### [Activity]
Return the full listing below, unchanged.

### [Input for this task]
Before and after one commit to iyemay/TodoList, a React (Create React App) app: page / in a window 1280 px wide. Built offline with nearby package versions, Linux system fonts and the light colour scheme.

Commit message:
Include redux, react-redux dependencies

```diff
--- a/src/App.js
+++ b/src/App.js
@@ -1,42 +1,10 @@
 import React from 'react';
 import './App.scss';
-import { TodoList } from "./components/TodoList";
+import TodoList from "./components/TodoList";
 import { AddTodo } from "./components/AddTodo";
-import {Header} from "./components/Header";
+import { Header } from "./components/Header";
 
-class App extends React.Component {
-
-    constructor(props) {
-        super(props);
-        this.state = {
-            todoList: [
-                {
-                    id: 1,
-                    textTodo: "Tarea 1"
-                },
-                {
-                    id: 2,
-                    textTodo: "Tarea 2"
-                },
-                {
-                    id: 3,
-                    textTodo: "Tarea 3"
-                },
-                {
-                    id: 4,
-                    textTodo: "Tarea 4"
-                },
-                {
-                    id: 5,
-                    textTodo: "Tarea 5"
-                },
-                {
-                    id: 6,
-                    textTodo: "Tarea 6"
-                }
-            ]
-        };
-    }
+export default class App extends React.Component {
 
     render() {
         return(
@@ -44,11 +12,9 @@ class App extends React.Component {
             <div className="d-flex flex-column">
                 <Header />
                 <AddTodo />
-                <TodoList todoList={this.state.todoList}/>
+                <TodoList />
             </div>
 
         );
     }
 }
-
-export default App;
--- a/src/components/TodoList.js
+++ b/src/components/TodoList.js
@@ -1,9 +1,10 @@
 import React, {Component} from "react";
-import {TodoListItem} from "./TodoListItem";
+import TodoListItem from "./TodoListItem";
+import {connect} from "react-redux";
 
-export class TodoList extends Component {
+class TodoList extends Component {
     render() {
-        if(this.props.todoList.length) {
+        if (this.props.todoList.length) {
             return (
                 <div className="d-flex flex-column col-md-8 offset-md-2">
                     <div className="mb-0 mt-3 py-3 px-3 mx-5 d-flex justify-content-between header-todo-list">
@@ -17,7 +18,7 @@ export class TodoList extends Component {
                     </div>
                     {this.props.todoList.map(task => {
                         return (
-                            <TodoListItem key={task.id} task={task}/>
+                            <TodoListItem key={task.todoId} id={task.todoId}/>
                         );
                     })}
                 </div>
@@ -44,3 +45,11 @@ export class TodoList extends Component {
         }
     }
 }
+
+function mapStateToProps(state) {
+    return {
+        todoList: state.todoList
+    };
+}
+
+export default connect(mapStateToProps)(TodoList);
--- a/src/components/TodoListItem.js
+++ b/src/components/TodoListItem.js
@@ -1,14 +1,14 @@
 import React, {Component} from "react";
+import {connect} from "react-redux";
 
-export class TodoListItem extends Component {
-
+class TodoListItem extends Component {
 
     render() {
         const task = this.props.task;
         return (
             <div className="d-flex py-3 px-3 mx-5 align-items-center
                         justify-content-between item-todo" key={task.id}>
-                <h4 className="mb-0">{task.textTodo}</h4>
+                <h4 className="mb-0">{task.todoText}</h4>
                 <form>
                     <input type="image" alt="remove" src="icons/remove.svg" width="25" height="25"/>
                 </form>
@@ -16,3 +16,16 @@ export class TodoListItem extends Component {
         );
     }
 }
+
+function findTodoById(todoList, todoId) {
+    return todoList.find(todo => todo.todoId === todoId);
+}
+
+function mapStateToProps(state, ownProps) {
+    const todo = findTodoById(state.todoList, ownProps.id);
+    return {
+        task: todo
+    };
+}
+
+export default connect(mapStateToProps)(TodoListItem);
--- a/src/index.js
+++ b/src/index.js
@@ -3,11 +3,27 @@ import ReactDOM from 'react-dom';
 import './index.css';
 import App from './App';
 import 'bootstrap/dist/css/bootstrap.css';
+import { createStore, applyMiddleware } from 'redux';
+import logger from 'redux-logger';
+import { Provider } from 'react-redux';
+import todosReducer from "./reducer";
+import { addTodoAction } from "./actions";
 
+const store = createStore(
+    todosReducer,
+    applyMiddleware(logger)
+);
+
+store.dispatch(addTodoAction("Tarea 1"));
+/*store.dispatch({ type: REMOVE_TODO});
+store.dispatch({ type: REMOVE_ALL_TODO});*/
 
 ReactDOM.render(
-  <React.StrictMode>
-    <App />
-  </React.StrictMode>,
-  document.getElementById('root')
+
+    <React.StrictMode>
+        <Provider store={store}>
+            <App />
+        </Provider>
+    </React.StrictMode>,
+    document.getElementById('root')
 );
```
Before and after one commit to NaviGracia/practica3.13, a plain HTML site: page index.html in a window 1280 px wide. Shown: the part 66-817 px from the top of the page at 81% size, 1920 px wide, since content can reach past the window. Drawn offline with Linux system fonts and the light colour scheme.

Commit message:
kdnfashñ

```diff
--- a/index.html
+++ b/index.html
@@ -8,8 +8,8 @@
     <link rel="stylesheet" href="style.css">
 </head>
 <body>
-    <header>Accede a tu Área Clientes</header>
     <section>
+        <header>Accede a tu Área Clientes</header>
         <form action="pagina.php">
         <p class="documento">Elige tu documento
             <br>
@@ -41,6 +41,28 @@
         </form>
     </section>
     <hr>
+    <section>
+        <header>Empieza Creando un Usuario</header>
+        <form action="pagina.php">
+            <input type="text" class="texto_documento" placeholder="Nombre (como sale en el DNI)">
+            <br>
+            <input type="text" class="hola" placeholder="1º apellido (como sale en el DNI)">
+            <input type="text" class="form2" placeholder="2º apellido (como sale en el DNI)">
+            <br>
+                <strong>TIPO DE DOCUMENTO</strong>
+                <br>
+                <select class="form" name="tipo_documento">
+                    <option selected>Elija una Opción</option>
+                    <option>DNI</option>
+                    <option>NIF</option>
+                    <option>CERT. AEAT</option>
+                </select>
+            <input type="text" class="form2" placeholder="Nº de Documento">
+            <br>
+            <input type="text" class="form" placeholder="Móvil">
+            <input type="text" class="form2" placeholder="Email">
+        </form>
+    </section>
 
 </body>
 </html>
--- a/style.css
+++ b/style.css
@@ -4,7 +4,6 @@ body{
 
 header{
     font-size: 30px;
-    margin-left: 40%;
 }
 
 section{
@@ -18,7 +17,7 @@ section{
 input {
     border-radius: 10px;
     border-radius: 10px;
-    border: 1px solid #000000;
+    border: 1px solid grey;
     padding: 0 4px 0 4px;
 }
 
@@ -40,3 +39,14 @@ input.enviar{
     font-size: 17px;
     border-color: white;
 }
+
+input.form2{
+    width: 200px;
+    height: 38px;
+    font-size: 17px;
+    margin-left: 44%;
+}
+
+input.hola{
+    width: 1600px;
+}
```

### [Solution below]
Before and after one commit to iyemay/TodoList, a React (Create React App) app: page / in a window 1280 px wide. Built offline with nearby package versions, Linux system fonts and the light colour scheme.

Commit message:
Include redux, react-redux dependencies

```diff
--- a/src/App.js
+++ b/src/App.js
@@ -1,42 +1,10 @@
 import React from 'react';
 import './App.scss';
-import { TodoList } from "./components/TodoList";
+import TodoList from "./components/TodoList";
 import { AddTodo } from "./components/AddTodo";
-import {Header} from "./components/Header";
+import { Header } from "./components/Header";
 
-class App extends React.Component {
-
-    constructor(props) {
-        super(props);
-        this.state = {
-            todoList: [
-                {
-                    id: 1,
-                    textTodo: "Tarea 1"
-                },
-                {
-                    id: 2,
-                    textTodo: "Tarea 2"
-                },
-                {
-                    id: 3,
-                    textTodo: "Tarea 3"
-                },
-                {
-                    id: 4,
-                    textTodo: "Tarea 4"
-                },
-                {
-                    id: 5,
-                    textTodo: "Tarea 5"
-                },
-                {
-                    id: 6,
-                    textTodo: "Tarea 6"
-                }
-            ]
-        };
-    }
+export default class App extends React.Component {
 
     render() {
         return(
@@ -44,11 +12,9 @@ class App extends React.Component {
             <div className="d-flex flex-column">
                 <Header />
                 <AddTodo />
-                <TodoList todoList={this.state.todoList}/>
+                <TodoList />
             </div>
 
         );
     }
 }
-
-export default App;
--- a/src/components/TodoList.js
+++ b/src/components/TodoList.js
@@ -1,9 +1,10 @@
 import React, {Component} from "react";
-import {TodoListItem} from "./TodoListItem";
+import TodoListItem from "./TodoListItem";
+import {connect} from "react-redux";
 
-export class TodoList extends Component {
+class TodoList extends Component {
     render() {
-        if(this.props.todoList.length) {
+        if (this.props.todoList.length) {
             return (
                 <div className="d-flex flex-column col-md-8 offset-md-2">
                     <div className="mb-0 mt-3 py-3 px-3 mx-5 d-flex justify-content-between header-todo-list">
@@ -17,7 +18,7 @@ export class TodoList extends Component {
                     </div>
                     {this.props.todoList.map(task => {
                         return (
-                            <TodoListItem key={task.id} task={task}/>
+                            <TodoListItem key={task.todoId} id={task.todoId}/>
                         );
                     })}
                 </div>
@@ -44,3 +45,11 @@ export class TodoList extends Component {
         }
     }
 }
+
+function mapStateToProps(state) {
+    return {
+        todoList: state.todoList
+    };
+}
+
+export default connect(mapStateToProps)(TodoList);
--- a/src/components/TodoListItem.js
+++ b/src/components/TodoListItem.js
@@ -1,14 +1,14 @@
 import React, {Component} from "react";
+import {connect} from "react-redux";
 
-export class TodoListItem extends Component {
-
+class TodoListItem extends Component {
 
     render() {
         const task = this.props.task;
         return (
             <div className="d-flex py-3 px-3 mx-5 align-items-center
                         justify-content-between item-todo" key={task.id}>
-                <h4 className="mb-0">{task.textTodo}</h4>
+                <h4 className="mb-0">{task.todoText}</h4>
                 <form>
                     <input type="image" alt="remove" src="icons/remove.svg" width="25" height="25"/>
                 </form>
@@ -16,3 +16,16 @@ export class TodoListItem extends Component {
         );
     }
 }
+
+function findTodoById(todoList, todoId) {
+    return todoList.find(todo => todo.todoId === todoId);
+}
+
+function mapStateToProps(state, ownProps) {
+    const todo = findTodoById(state.todoList, ownProps.id);
+    return {
+        task: todo
+    };
+}
+
+export default connect(mapStateToProps)(TodoListItem);
--- a/src/index.js
+++ b/src/index.js
@@ -3,11 +3,27 @@ import ReactDOM from 'react-dom';
 import './index.css';
 import App from './App';
 import 'bootstrap/dist/css/bootstrap.css';
+import { createStore, applyMiddleware } from 'redux';
+import logger from 'redux-logger';
+import { Provider } from 'react-redux';
+import todosReducer from "./reducer";
+import { addTodoAction } from "./actions";
 
+const store = createStore(
+    todosReducer,
+    applyMiddleware(logger)
+);
+
+store.dispatch(addTodoAction("Tarea 1"));
+/*store.dispatch({ type: REMOVE_TODO});
+store.dispatch({ type: REMOVE_ALL_TODO});*/
 
 ReactDOM.render(
-  <React.StrictMode>
-    <App />
-  </React.StrictMode>,
-  document.getElementById('root')
+
+    <React.StrictMode>
+        <Provider store={store}>
+            <App />
+        </Provider>
+    </React.StrictMode>,
+    document.getElementById('root')
 );
```
Before and after one commit to NaviGracia/practica3.13, a plain HTML site: page index.html in a window 1280 px wide. Shown: the part 66-817 px from the top of the page at 81% size, 1920 px wide, since content can reach past the window. Drawn offline with Linux system fonts and the light colour scheme.

Commit message:
kdnfashñ

```diff
--- a/index.html
+++ b/index.html
@@ -8,8 +8,8 @@
     <link rel="stylesheet" href="style.css">
 </head>
 <body>
-    <header>Accede a tu Área Clientes</header>
     <section>
+        <header>Accede a tu Área Clientes</header>
         <form action="pagina.php">
         <p class="documento">Elige tu documento
             <br>
@@ -41,6 +41,28 @@
         </form>
     </section>
     <hr>
+    <section>
+        <header>Empieza Creando un Usuario</header>
+        <form action="pagina.php">
+            <input type="text" class="texto_documento" placeholder="Nombre (como sale en el DNI)">
+            <br>
+            <input type="text" class="hola" placeholder="1º apellido (como sale en el DNI)">
+            <input type="text" class="form2" placeholder="2º apellido (como sale en el DNI)">
+            <br>
+                <strong>TIPO DE DOCUMENTO</strong>
+                <br>
+                <select class="form" name="tipo_documento">
+                    <option selected>Elija una Opción</option>
+                    <option>DNI</option>
+                    <option>NIF</option>
+                    <option>CERT. AEAT</option>
+                </select>
+            <input type="text" class="form2" placeholder="Nº de Documento">
+            <br>
+            <input type="text" class="form" placeholder="Móvil">
+            <input type="text" class="form2" placeholder="Email">
+        </form>
+    </section>
 
 </body>
 </html>
--- a/style.css
+++ b/style.css
@@ -4,7 +4,6 @@ body{
 
 header{
     font-size: 30px;
-    margin-left: 40%;
 }
 
 section{
@@ -18,7 +17,7 @@ section{
 input {
     border-radius: 10px;
     border-radius: 10px;
-    border: 1px solid #000000;
+    border: 1px solid grey;
     padding: 0 4px 0 4px;
 }
 
@@ -40,3 +39,14 @@ input.enviar{
     font-size: 17px;
     border-color: white;
 }
+
+input.form2{
+    width: 200px;
+    height: 38px;
+    font-size: 17px;
+    margin-left: 44%;
+}
+
+input.hola{
+    width: 1600px;
+}
```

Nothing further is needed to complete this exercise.